In contrast, DEVONthink To Go does not do any OCR at all. It would be really nice if it did (and I would pay real money for such a capability, especially if it delivers on the level of DEVONthink ProOffice). On iOS, there’s no shortage of apps5 capable of running an OCR on a document. But the results are on average just not as good.

To summarize, there’s a stable chance that I’m going retire my Evernote account soon. I’m still in the process of evaluating DEVONthink, but it is already safe to say that it would take some serious issue to get me back onto Evernote.


  1. Yes, I heard about it. Just in case. 
  2. and, more or less, happily 
  3. When the new technology was announced I was skeptical at first, because the 1.x version of DEVONthink to go was so much behind, it was almost hopeless.

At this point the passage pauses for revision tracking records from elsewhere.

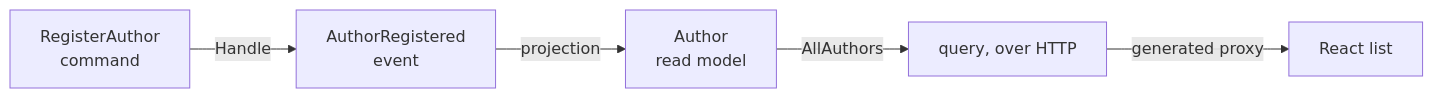
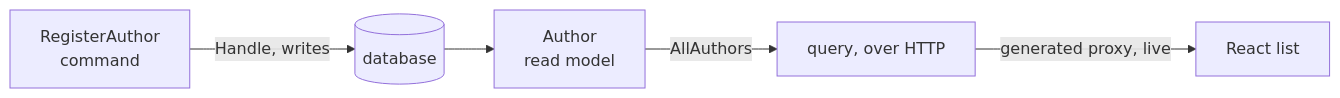
One commit to Cratis/Arc changed the diagram in Documentation/tutorial/first-slice.mdx. Above: the diagram before and after it, drawn with Mermaid. The commit also changed other lines of this file and 3 other files, not shown here.

````diff
--- a/Documentation/tutorial/first-slice.mdx
+++ b/Documentation/tutorial/first-slice.mdx
@@ -13,7 +13,7 @@
 ```mermaid
 flowchart LR
-    Cmd["RegisterAuthor<br/>command"] -->|Handle| Evt["AuthorRegistered<br/>event"]
-    Evt -->|projection| RM["Author<br/>read model"]
+    Cmd["RegisterAuthor<br/>command"] -->|Handle, writes| DB[("database")]
+    DB --> RM["Author<br/>read model"]
     RM -->|AllAuthors| Q["query, over HTTP"]
-    Q -->|generated proxy| UI["React list"]
+    Q -->|generated proxy, live| UI["React list"]
 ```
````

I was pleasantly surprised to see the progress made between V1.x and V2.0. 
  4. The current version, as of mid November, is 2.0.6. 
  5. My personal favorite is Scanbot 

Step Two

From an e-mail to subscribers:

As you know, some of the best Instapaper features were limited or gated behind the Instapaper Premium paywall. Now that we’re better resourced, we’re able to offer everyone the best version of Instapaper.

This is the second milestone on the road to assimilation. Optimism wasn’t warranted when the news about Pinterest acquiring Instapaper broke, and it is even less warranted now.

Converting a paid product into a freebie is done with the intention to put it on a growth trajectory to gain as many users as possible in the shortest amount of time. Then step three happens.

I’ve been a long-time active user of the Instapaper product, but this is now coming to an end. I don’t want to be part of the growth. I’ve tried Pinterest once, didn’t like it, and have no motivation to return.